Written by: Adam Vaughn | August 12th, 2021
The East (Jim Taihuttu, 2020) 2½ out of 4 stars.
Just when you thought that the various stories and perspectives of World War II war movies had been exhausted comes director Jim Taihuttu (Wolf) with his latest feature film, based on the Dutch occupation of Indonesia towards the tail end of the conflict. The story follows Johan de Vries (Martijn Lakemeier, Winter in Wartime), who joins the Dutch army as they venture into Indonesia for the first time since Japan and Britain retreated from the country. Johan soon learns that he and his battalion may not be seen as the heroes they’re depicted to be. But when he gains the opportunity to join an elite squad, led by the ruthless Commander Raymond Westerling (Marwan Kenzari, Reckless), Johan must truly decide whether he’s in favor of his country’s objectives or against them.

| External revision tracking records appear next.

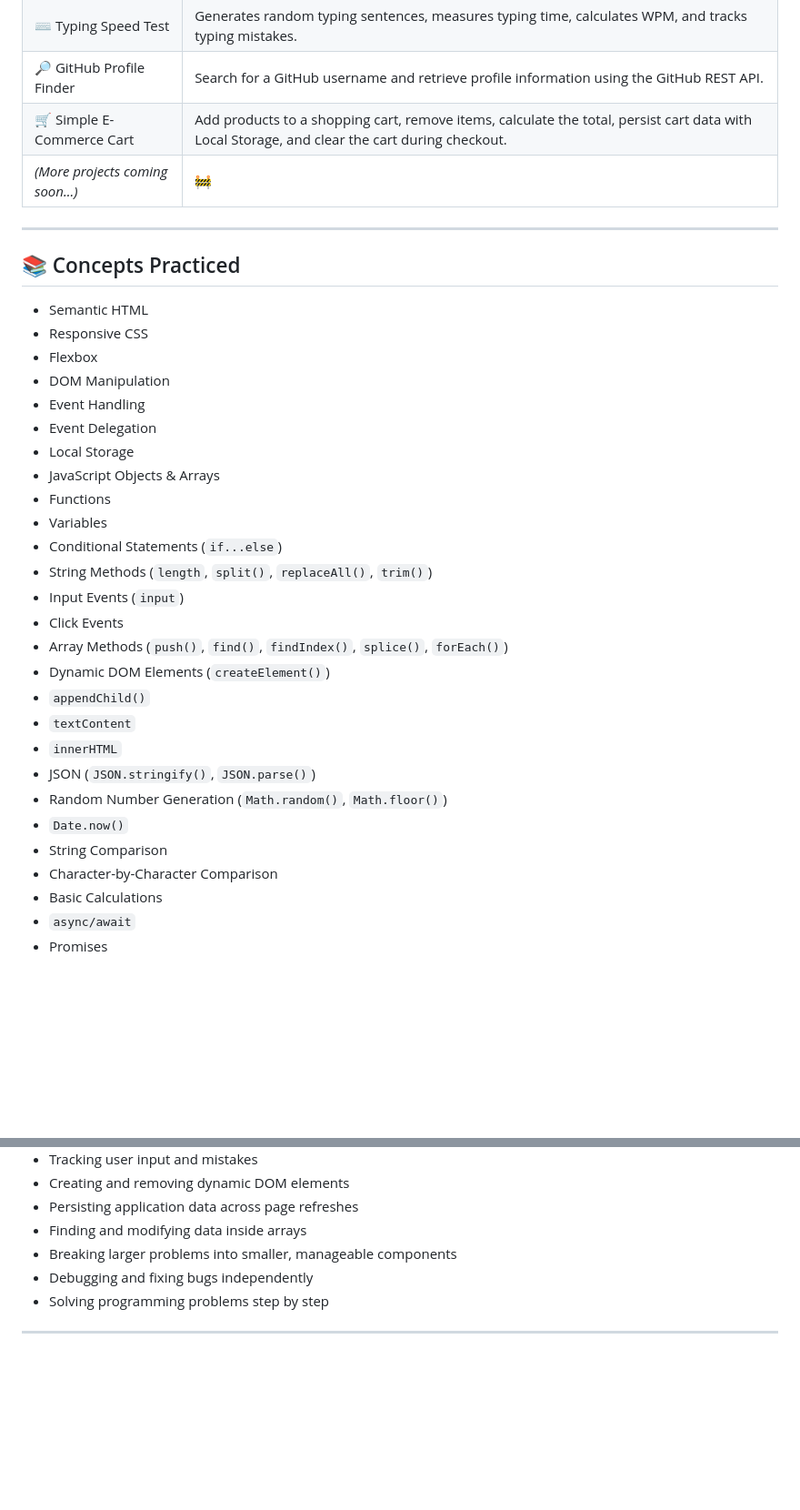
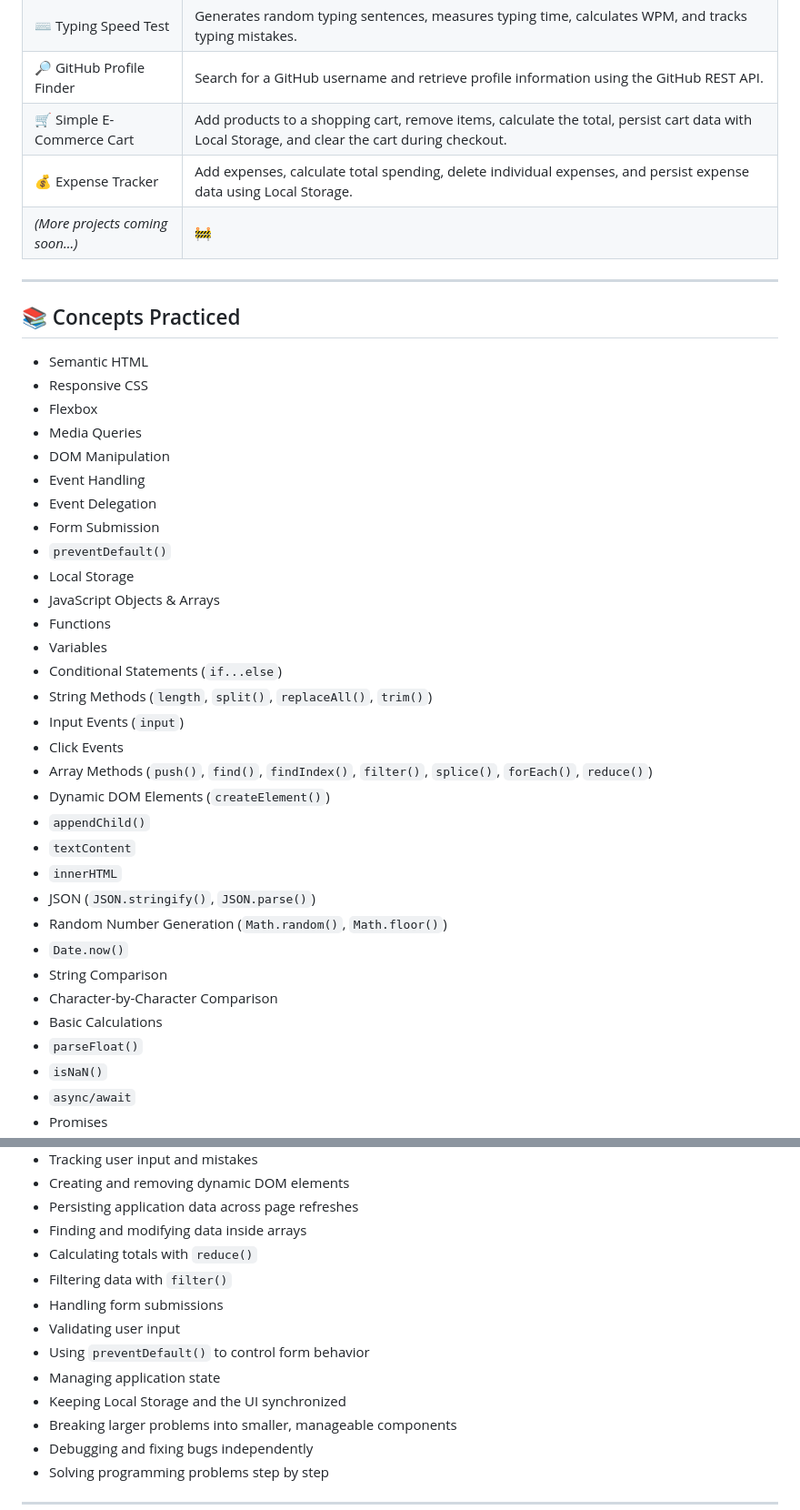
Before and after one commit to RamitSarker29/Frontend-Projects, a Markdown page: README.md, 2 parts joined by grey strips. Shown at 91% size. GitHub-like rendering; blank space fills up the shorter version.

```diff
--- a/README.md
+++ b/README.md
@@ -48,6 +48,7 @@ The goal of this repository is to:
 | ⌨️ Typing Speed Test             | Generates random typing sentences, measures typing time, calculates WPM, and tracks typing mistakes.                                          |
 | 🔎 GitHub Profile Finder         | Search for a GitHub username and retrieve profile information using the GitHub REST API.                                                      |
 | 🛒 Simple E-Commerce Cart        | Add products to a shopping cart, remove items, calculate the total, persist cart data with Local Storage, and clear the cart during checkout. |
+| 💰 Expense Tracker               | Add expenses, calculate total spending, delete individual expenses, and persist expense data using Local Storage.                             |
 | *(More projects coming soon...)* | 🚧                                                                                                                                            |
 
 ---
@@ -57,9 +58,12 @@ The goal of this repository is to:
 * Semantic HTML
 * Responsive CSS
 * Flexbox
+* Media Queries
 * DOM Manipulation
 * Event Handling
 * Event Delegation
+* Form Submission
+* `preventDefault()`
 * Local Storage
 * JavaScript Objects & Arrays
 * Functions
@@ -68,7 +72,7 @@ The goal of this repository is to:
 * String Methods (`length`, `split()`, `replaceAll()`, `trim()`)
 * Input Events (`input`)
 * Click Events
-* Array Methods (`push()`, `find()`, `findIndex()`, `splice()`, `forEach()`)
+* Array Methods (`push()`, `find()`, `findIndex()`, `filter()`, `splice()`, `forEach()`, `reduce()`)
 * Dynamic DOM Elements (`createElement()`)
 * `appendChild()`
 * `textContent`
@@ -79,6 +83,8 @@ The goal of this repository is to:
 * String Comparison
 * Character-by-Character Comparison
 * Basic Calculations
+* `parseFloat()`
+* `isNaN()`
 * `async/await`
 * Promises
 * `fetch()`
@@ -127,6 +133,13 @@ As the projects become more complex, I'm focusing on writing the logic myself, d
 * Creating and removing dynamic DOM elements
 * Persisting application data across page refreshes
 * Finding and modifying data inside arrays
+* Calculating totals with `reduce()`
+* Filtering data with `filter()`
+* Handling form submissions
+* Validating user input
+* Using `preventDefault()` to control form behavior
+* Managing application state
+* Keeping Local Storage and the UI synchronized
 * Breaking larger problems into smaller, manageable components
 * Debugging and fixing bugs independently
 * Solving programming problems step by step
```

Overall, The East provides a fantastic story and character arc, as we witness Johan go from a curious, somewhat jovial cadet looking for sex, drink and the occasional street brawl to seeing himself and his battalion as gods among men compared to the Indonesian population. His particular interest in a woman named Myra (Putri Ayudya) fuels an overwhelming confidence as Johan starts to settle into the country. At one point, Johan even becomes a cruel, vengeful man, himself. But as things start to turn incredibly violent and unrelenting for the Indonesians at the hands of the Dutch (claiming they are fighting an insurrection that we never truly see), Johan starts to return full circle to uncertainty, finding himself pitted against insurmountable odds.

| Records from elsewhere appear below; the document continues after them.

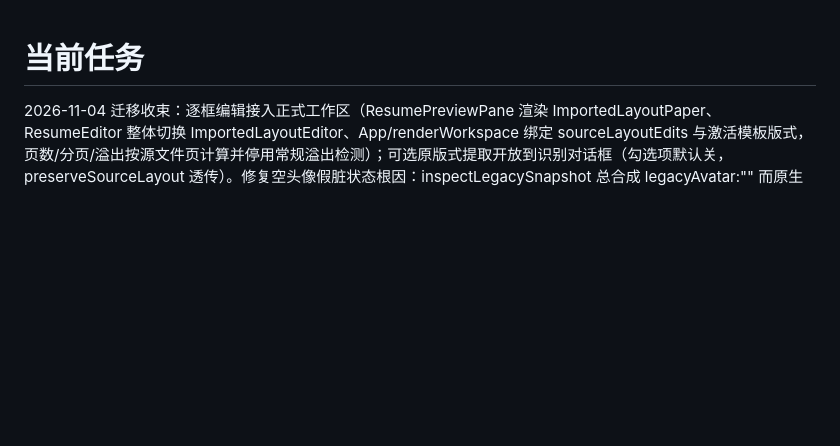
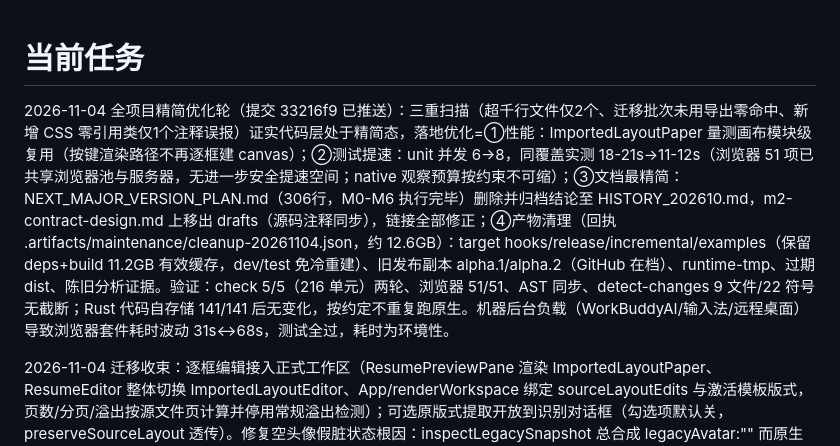
Before and after one commit to StarryCode-Lang/ZineCV, a Markdown page: plan.md, the part around the change. GitHub-like rendering; blank space fills up the shorter version.

Commit message:
docs: 记录全项目精简优化轮结果

```diff
--- a/plan.md
+++ b/plan.md
@@ -1,4 +1,6 @@
 # 当前任务
+
+2026-11-04 全项目精简优化轮（提交 33216f9 已推送）：三重扫描（超千行文件仅2个、迁移批次未用导出零命中、新增 CSS 零引用类仅1个注释误报）证实代码层处于精简态，落地优化=①性能：ImportedLayoutPaper 量测画布模块级复用（按键渲染路径不再逐框建 canvas）；②测试提速：unit 并发 6→8，同覆盖实测 18-21s→11-12s（浏览器 51 项已共享浏览器池与服务器，无进一步安全提速空间；native 观察预算按约束不可缩）；③文档最精简：NEXT_MAJOR_VERSION_PLAN.md（306行，M0-M6 执行完毕）删除并归档结论至 HISTORY_202610.md，m2-contract-design.md 上移出 drafts（源码注释同步），链接全部修正；④产物清理（回执 .artifacts/maintenance/cleanup-20261104.json，约 12.6GB）：target hooks/release/incremental/examples（保留 deps+build 11.2GB 有效缓存，dev/test 免冷重建）、旧发布副本 alpha.1/alpha.2（GitHub 在档）、runtime-tmp、过期 dist、陈旧分析证据。验证：check 5/5（216 单元）两轮、浏览器 51/51、AST 同步、detect-changes 9 文件/22 符号无截断；Rust 代码自存储 141/141 后无变化，按约定不重复跑原生。机器后台负载（WorkBuddyAI/输入法/远程桌面）导致浏览器套件耗时波动 31s↔68s，测试全过，耗时为环境性。
 
 2026-11-04 迁移收束：逐框编辑接入正式工作区（ResumePreviewPane 渲染 ImportedLayoutPaper、ResumeEditor 整体切换 ImportedLayoutEditor、App/renderWorkspace 绑定 sourceLayoutEdits 与激活模板版式，页数/分页/溢出按源文件页计算并停用常规溢出检测）；可选原版式提取开放到识别对话框（勾选项默认关，preserveSourceLayout 透传）。修复空头像假脏状态根因：inspectLegacySnapshot 总合成 legacyAvatar:"" 而原生端无键，alignDraftDocument 现对齐到持久层表示。真实文件全链（隔离桌面实例）：真实 PDF 原版式提取 12 框→工作区逐框编辑→纸面补丁同步→SQLite 草稿→版本提交→重启恢复→提交后 dirty 正确清除；登记 source-layout-workspace 浏览器回归。正式库迁移完成：迁移前备份 real-before-migration-20261104.sqlite3（manifest+SHA-256，恢复时清理 WAL 后核哈希）；按验证顺序四步导入（浏览器原件→机器版本历史→切换器新建第二文档→机器完整重建导出），与隔离验证库逐项一致（194 归档行/97 记录、11 提交、8 分支）；重启核对 2/2 原始草稿逐字节一致、8/8 历史原始快照、97/97 孤立记录归档、文档标题区分、命令面板真实桌面可用。导出诚实边界：源版式文档导出经内置排版引擎、逐框修改不进入导出文件，已加投递检查显式提示；像素级原版式导出需扩展原生冻结导出管线（新 IPC/契约/产物校验），属待授权专项未开工。视觉：图标字形差异保留（源 WonderCV 图标无再分发许可）；复杂 Word 不完整文本框仍按逐行核对回退内容识别。验证：日常 check 5/5（216 单元）、完整浏览器 51/51、check:ts 通过；AST（audit:ast）与 GitNexus（13795 节点，detect-changes 63 文件/39 符号无截断）已同步；check:css 按设计拒绝复用旧收据（本批含非 CSS 输入），新增 CSS 由浏览器回归覆盖。正式库已迁移，原目录 `D:\Desktop\resume DIY` 数据不再被当前版本依赖（原件备份与迁移脚本证据保留在 .migration-private）。
 
```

The overall concept is quite a unique, seemingly untold narrative depicting smaller scale events during WWII. The setting and story create a very specific war experience and fully embrace the tense dynamic between Dutch and Indonesian people at the time, as well as some of the atrocities that took place. Quite often, Taihuttu delves into very Vietnam War-esque tones, as troops turn on citizens in violent, unprovoked ways.
Unfortunately, The East takes far too long to get its message across, saddled with an ineffective pacing that, while attempting to be in real time, slows down the narrative. The writing relies very heavily on flashing Johan’s life both forward and backward, which does the story no credit. Eliminating any jumps in time would almost indefinitely give The East a more cohesive, steadfast rhythm, as we already have a tremendous amount of character study for Johan without needlessly jumping in and out of the main action (and into some inexplicable irrelevant point, at that).
While The East may sometimes challenge the viewer to stay awake, I nevertheless applaud Taihuttu for bringing to light a fresh perspective on the cinematic World War II lore. Towards the end, there is even a quaint homage to The Lord of the Flies. Alas, Taihuttu throws one last flash-forward into his film, thus making the final image confusing, tragic, and otherwise unearned. With so much story to tell in his present-day setting, it’s a shame the movie deviates at all from the more interesting timeline.